By thinking in terms of “racial grammar,” I aim to insist at once on the power and tenacity of novelistic convention and on its contingency: grammar is abiding, and challenges to grammatical usage routinely incur the stigma of bad usage, but grammar is not intractable and in point of practice is continuously assailed by the forces of colloquial innovation. Henry Louis Gates, Jr.'s influential work on the African American literary tradition opens one important critical vantage point on the question of discursive innovation, through his account of “signifyin(g)” as an African-derived practice of repetition with a difference. “Signifyin(g)” mobilizes the instability of language understood as a system of differential meaning (words mean only in relation to other words, to the totality of signifiers in the language), in order to dislodge a particular term from the matrix of related signifiers in which it is conventionally embedded. “Signifyin(g)” thus entails re-functioning familiar idioms and tropes in such a way as to interrupt the meanings that normally accrete to them and, in so doing, to more or less subtly disorient the reader. To cite just one example of literary “signifyin(g),” I note that certain novels of racial uplift, such as Frances Harper's Iola Leroy (1892), signify on American citizenship, recirculating a familiar rhetoric of “good citizenship” but also disrupting its relation to a series of related signifiers, including especially whiteness, in a manner to reposition the African American as the exemplary subject of civic participation. Alongside “signifyin(g),” recent criticism and fiction has explored a wealth of narrative strategies for redrawing the boundaries of family, home, public, private, and nation, and reimagining the kinds of subjects who move within and across these narrative domains (see Lee; Layoun; McClintock et al.). If the defining motifs of the novel are racialized (quite apart from explicitly racial content), then, reciprocally, a rescripting of these motifs—e.g., in novels that rewrite women's relation to nationalism, or that refuse linear temporalities (clean distinctions between past and future, origins and telos), or that dismantle distinctions between authentic and assumed identities, or that trace connections between freedom and terror— is vital to the work of racial critique and to revising, however incrementally, the racial grammar of the novel.
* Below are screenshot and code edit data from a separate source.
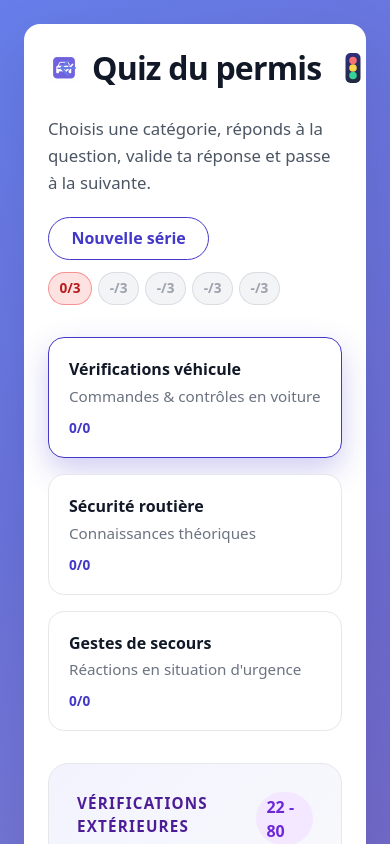
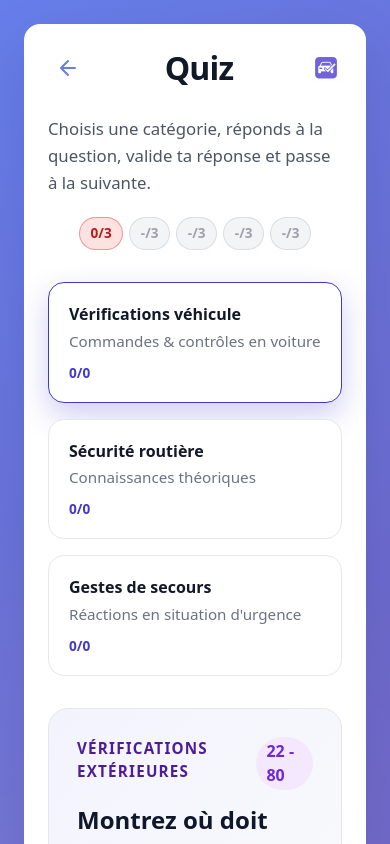
Before and after one commit to OliviaG-dev/R-viPermis, a React (Vite) app: page /quiz in a window 390 px wide. Shown: the top 844 px of the page. Built offline with nearby package versions, Linux system fonts and the light colour scheme.

Commit message:
:iphone: MAJ:Responsive phone

```diff
--- a/src/pages/Quiz/Quiz.css
+++ b/src/pages/Quiz/Quiz.css
@@ -50,14 +50,12 @@
 .quiz-header-top {
   display: flex;
   align-items: center;
-  justify-content: center;
-  position: relative;
+  justify-content: space-between;
+  gap: 1rem;
   margin-bottom: 0.25rem;
 }
 
-.back-link {
-  position: absolute;
-  left: 0;
+.quiz .back-link {
   display: flex;
   align-items: center;
   justify-content: center;
@@ -67,9 +65,10 @@
   color: #667eea;
   transition: all 0.2s ease;
   text-decoration: none;
+  flex-shrink: 0;
 }
 
-.back-link:hover {
+.quiz .back-link:hover {
   background: #f3f4f6;
   color: #764ba2;
 }
@@ -600,7 +599,56 @@
 
   .quiz-header {
     flex-direction: column;
-    align-items: flex-start;
+  }
+
+  .quiz-header-top {
+    display: flex;
+    align-items: center;
+    gap: 0.75rem;
+    width: 100%;
+  }
+
+  .quiz .back-link {
+    flex-shrink: 0;
+    order: 1;
+  }
+
+  .quiz-header h1 {
+    flex: 1;
+    justify-content: center;
+    gap: 0;
+    min-width: 0;
+    order: 2;
+  }
+
+  .quiz-logo {
+    flex-shrink: 0;
+    order: 3;
+  }
+
+  .quiz-title-text {
+    order: 1;
+    font-size: 0;
+  }
+
+  .quiz-title-text::before {
+    content: "Quiz";
+    font-size: 2rem;
+    font-weight: 700;
+    letter-spacing: -0.025em;
+    color: #111827;
+  }
+
+  .heading-icon {
+    display: none;
+  }
+
+  .random-btn {
+    display: none;
+  }
+
+  .quiz-cta-row {
+    justify-content: center;
   }
 
   .quiz-actions {
@@ -657,16 +705,20 @@
     color: #cbd5f5;
   }
 
-  .back-link {
+  .quiz .back-link {
     color: #818cf8;
   }
 
-  .back-link:hover {
+  .quiz .back-link:hover {
     background: #374151;
     color: #a78bfa;
   }
 
   .quiz-header h1 {
+    color: #e0e7ff;
+  }
+
+  .quiz-title-text::before {
     color: #e0e7ff;
   }
 
--- a/src/pages/Quiz/Quiz.tsx
+++ b/src/pages/Quiz/Quiz.tsx
@@ -66,10 +66,10 @@ const Quiz = () => {
               <ArrowLeftIcon className="back-arrow" />
             </Link>
             <h1>
-              <img src="/logo.png" alt="RéviPermis" className="quiz-logo" />
               <span className="quiz-title-text">Quiz du permis</span>
               <TrafficLightIcon className="heading-icon" />
             </h1>
+            <img src="/logo.png" alt="RéviPermis" className="quiz-logo" />
           </div>
           <div>
             <p className="quiz-subtitle">
```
SEE ALSO: African American Novel, Asian American Novel, Latina/o American Novel.
1. Balibar, É. (1991), “The Nation Form,” in Race, Nation, Class.
2. Gates, H.L., Jr. (1988), Signifying Monkey.
3. Gilroy, P. (1993), Black Atlantic.
4. Layoun, M. (2001), Wedded to the Land.
5. Lee, R. (1999), Americas of Asian American Literature.
6. McClintock, A., A. Mufti, and E. Shohat, eds. (1997), Dangerous Liaisons.
7. Morrison, T. (1993), Playing in the Dark.
8. Mullen, H. (1994), “ Optic White,” Diacritics 24: 71—89.
9. Said, E. (1979), Orientalism.
10. Spillers, H. (2003), “Mama's Baby, Papa's Maybe,” in Black, White, and in Color.
11. Spivak, G.C. (1985), “ Three Women's Texts and a Critique of Imperialism,” Critical Inquiry 12: 243—61.